ALBUQUERQUE, N.M., July 29, 2011 /PRNewswire-USNewswire/ — Thomas Brandon, Special Agent in Charge for the Phoenix Field Division of the Bureau of Alcohol, Tobacco, Firearms and Explosives (ATF), announced that ATF is offering a $10,000.00 reward for information leading to the arrest and conviction of the person or persons responsible for the bombing of a Rio Rancho Department of Public Safety Police car that occurred sometime between the evening hours of Wednesday, March 30, 2011 and the early morning of March 31, 2011. The bombing took place at the Eagle Ranch Apartments located at 9270 Eagle ranch Road, Albuquerque, New Mexico.
Anyone with information about this crime should contact the ATF Albuquerque Field Office at (505) 346-6914. All calls will be kept confidential.
More information about ATF and its programs is available at http://www.atf.gov.
Contact: Jakes Gonzales, Resident Agent in Charge
Office: (505) 346-6914
A short video from local news station KRQE on youtube doesn’t tell much, but does show the car which doesn’t seem to have as much damage as I would expect.
According to the NYTimes, some people in Arizona are offended by the term “Haboob” when referring to dust storms. I don’t know if the short NYTimes article is being sensationalist or if there are more than a few people cited in the article that are actually offended.

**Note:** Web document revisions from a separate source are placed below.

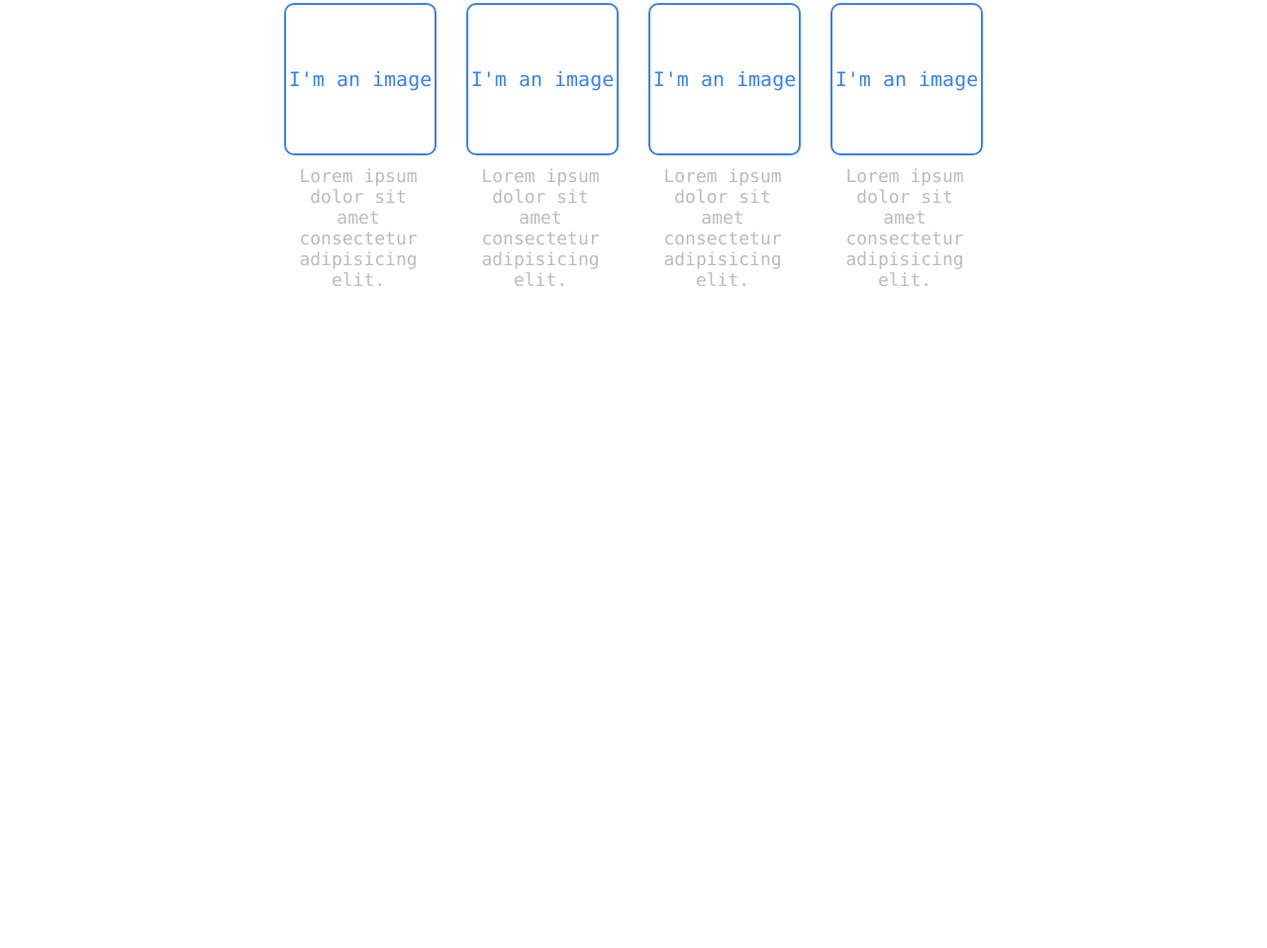
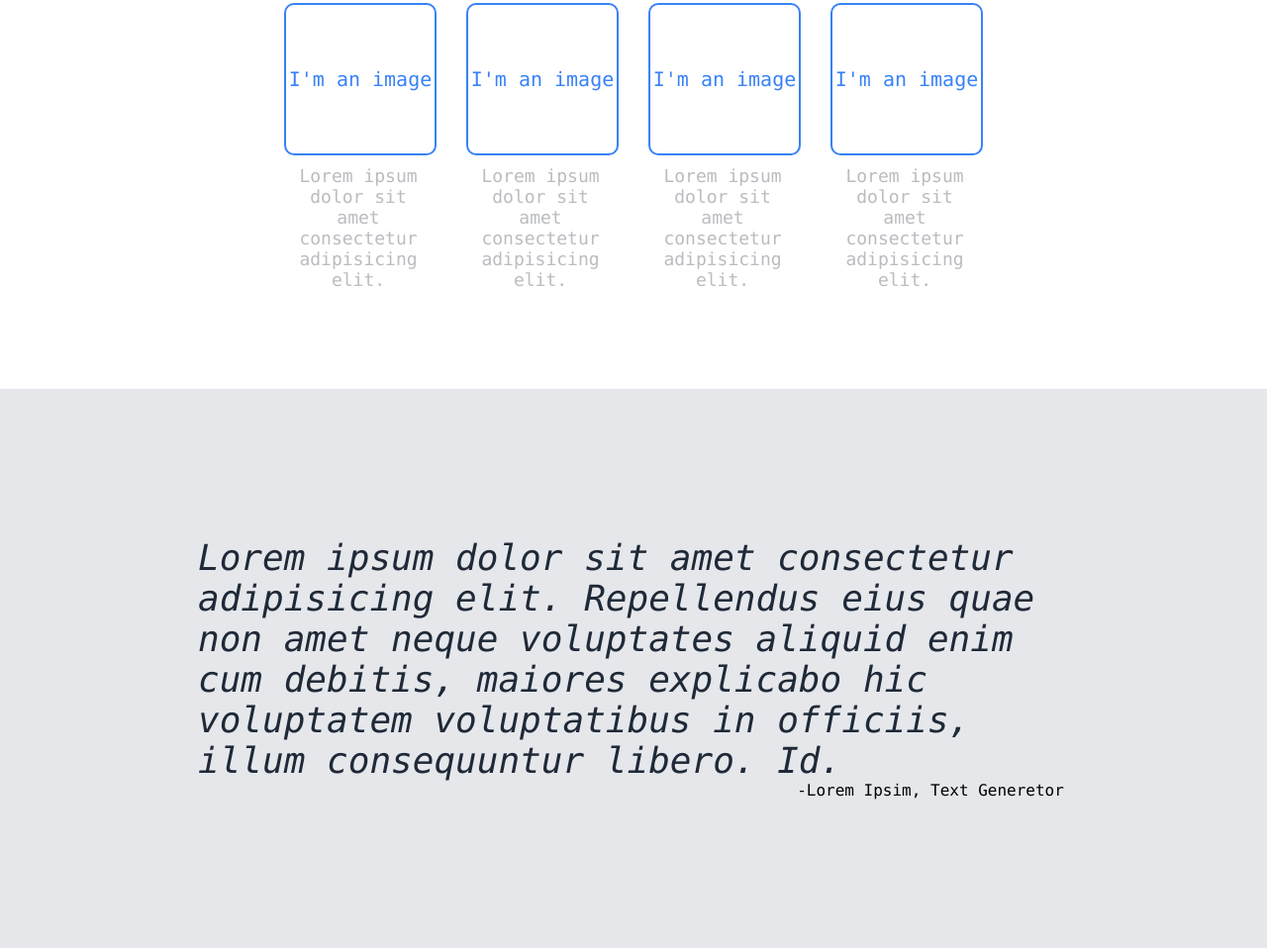
Before and after one commit to loosecannon00/landing-page, a plain HTML site: page index.html in a window 1280 px wide. Shown: the part 638-1596 px from the top of the page at 99% size. Before the commit the page ends 1031 px from the top, so only its background shows below. Drawn offline with Linux system fonts and the light colour scheme.

Commit message:
feat: add stylized quote section

```diff
--- a/index.html
+++ b/index.html
@@ -48,6 +48,13 @@
                 </div>
             </div>
         </div>
+        <div class="quote-section">
+            <div class="quote-text">
+                <p>Lorem ipsum dolor sit amet consectetur adipisicing elit. Repellendus eius quae non amet neque voluptates aliquid enim cum debitis, maiores explicabo hic voluptatem voluptatibus in officiis, illum consequuntur libero. Id.</p>
+                <div class="quote-author-name">-Lorem Ipsim, Text Generetor</div>
+            </div>
+
+        </div>
     </div>
 </body>
 </html>
--- a/style.css
+++ b/style.css
@@ -111,3 +111,22 @@ a {
     width:150px;
     text-align: center;
 }
+
+.quote-section {
+    background-color: #e5e7eb;
+    padding: 150px 200px;
+}
+
+.quote-section p {
+    font-size: 36px;
+    font-style: italic;
+    font-weight: 100;
+    color:#1f2937;
+    margin:0px;
+}
+
+.quote-author-name {
+    text-align: center;
+    width: 280px;
+    margin-left: auto;
+}
```
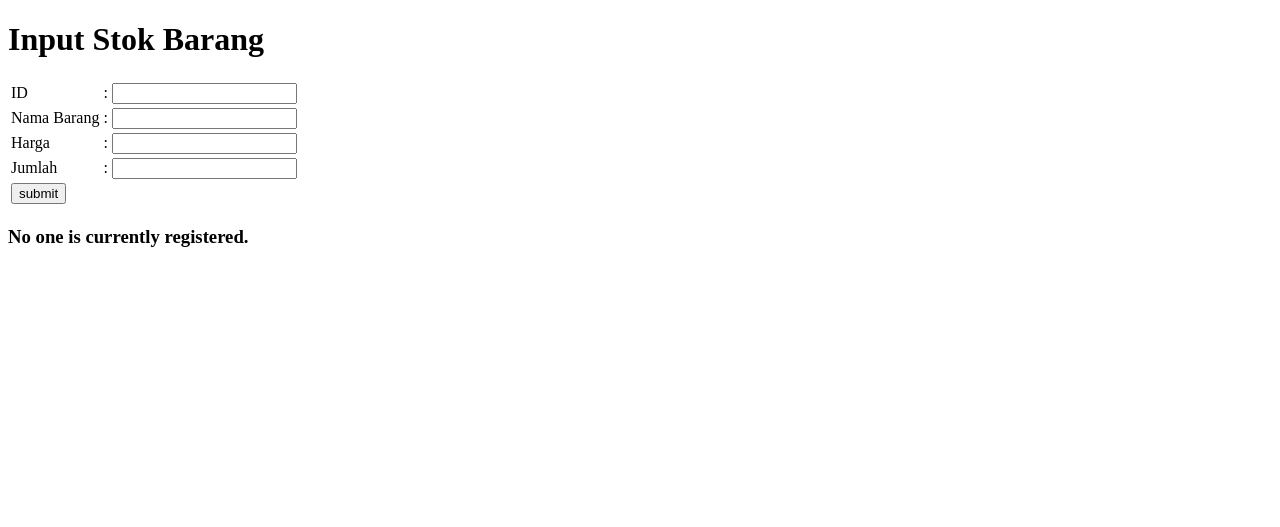
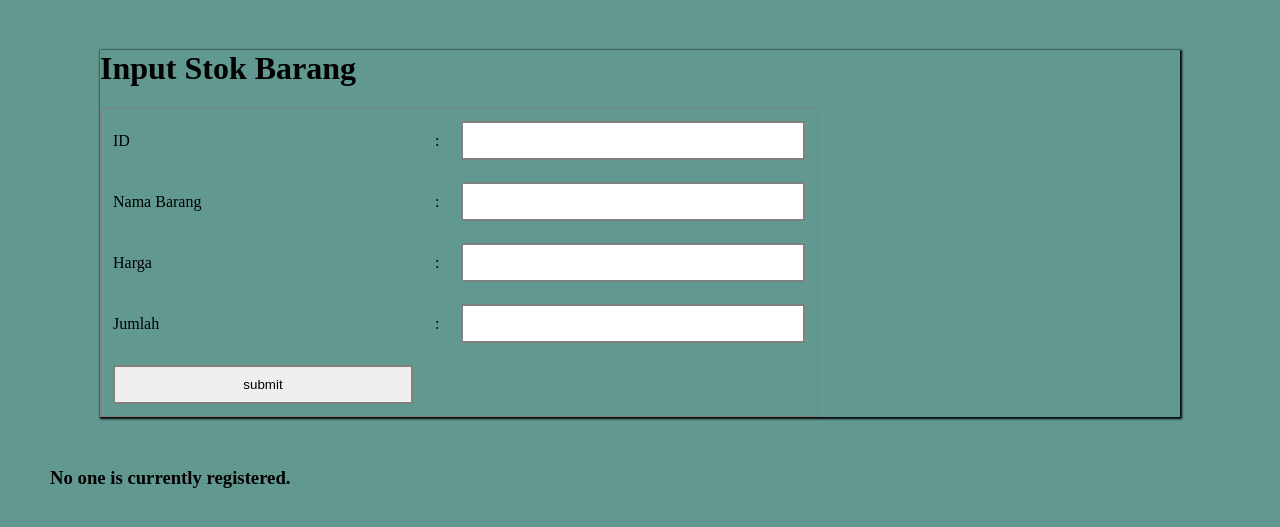
Before and after one commit to rizkyharahap/transaksi, a PHP site: page / in a window 1280 px wide. Shown: the top 527 px of the page. Run offline with PHP 8.4, Linux system fonts and the light colour scheme; data that the repository does not hold is empty; some libraries are stand-ins or nearby versions.

Commit message:
final 1.3

```diff
--- a/index.php
+++ b/index.php
@@ -3,8 +3,36 @@
   <head>
     <meta charset="utf-8">
     <title>Stok Barang</title>
+
+    <style media="screen">
+      body {
+        margin: 50px;
+        background-color: rgb(97, 152, 144);
+      }
+      input {
+        width: 300px;
+        padding: 10px 20px;
+        border: solid grey 2px;
+        border-radius: 2px;
+      }
+      .form-input {
+        margin: 50px;
+        box-shadow: 1px 1px 2px 1px;
+      }
+      table {
+        border: solid grey 1px;
+      }
+      table tr {
+        margin: 0;
+      }
+      table tr td {
+        padding: 10px;
+        margin: 0;
+      }
+    </style>
   </head>
   <body>
+    <div class="form-input">
       <h1>Input Stok Barang</h1>
       <form class="" action="index.php" method="post">
         <table>
@@ -33,6 +61,10 @@
           </tr>
         </table>
         </form>
+    </div>
+
+
+
       <?php
         $host = "transaksi.database.windows.net";
         $user = "rizkyhaphap";
```
Lines whose indentation alone changed are shown as unchanged.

Not everyone was put out by the use of the term. David Wilson of Goodyear, Ariz., said those who wanted to avoid Arabic terms should steer clear of algebra, zero, pajamas and khaki, as well. “Let’s not become so ‘xenophobic’ that we forget to remember that we are citizens of the world, nor fail to recognize the contributions of all cultures to the richness of our language,” he wrote.
First real monsoon rain of 2011 in the Albuquerque & Rio Rancho area, and first real rain in about 6 months. Captured on a Fuji Finepix F550EXR, edited in Apple FinalCut Pro X and uploaded to YouTube.
Wendy Tremayne writes “Flat Tires in the Desert – The Thing About Tourists & Locals” about being a celebrity in a tourist town.
For five years people have bobbed their heads over our fence, climbed it to look in, and waited at our gate to ask for a tour. We’ve had to sneak in our back ally to avoid what at times is a flood of tourists. We skip getting our mail afraid of who may be waiting outside the gate.
We finally got the locals and store owners to stop telling tourists that they have to check out Wendy & Mikeys place. No they don’t. We have nothing to sell. We did not make a life decision to work in tourism.
What kind of people go to someone’s private residence and request a tour?
In New Mexico and Arizona we are waiting anxiously for some rain. Arizona’s July 5th wall of dust known as a haboob seems to have marked the beginning of the Monsoon. These walls of dust moving into the Phoenix area are not new, I remember them nearly every year when I was growing up. This year it was a particularly large one.
The weekend outlook from the NOAA shows the seasonal shift in winds and moisture from the south.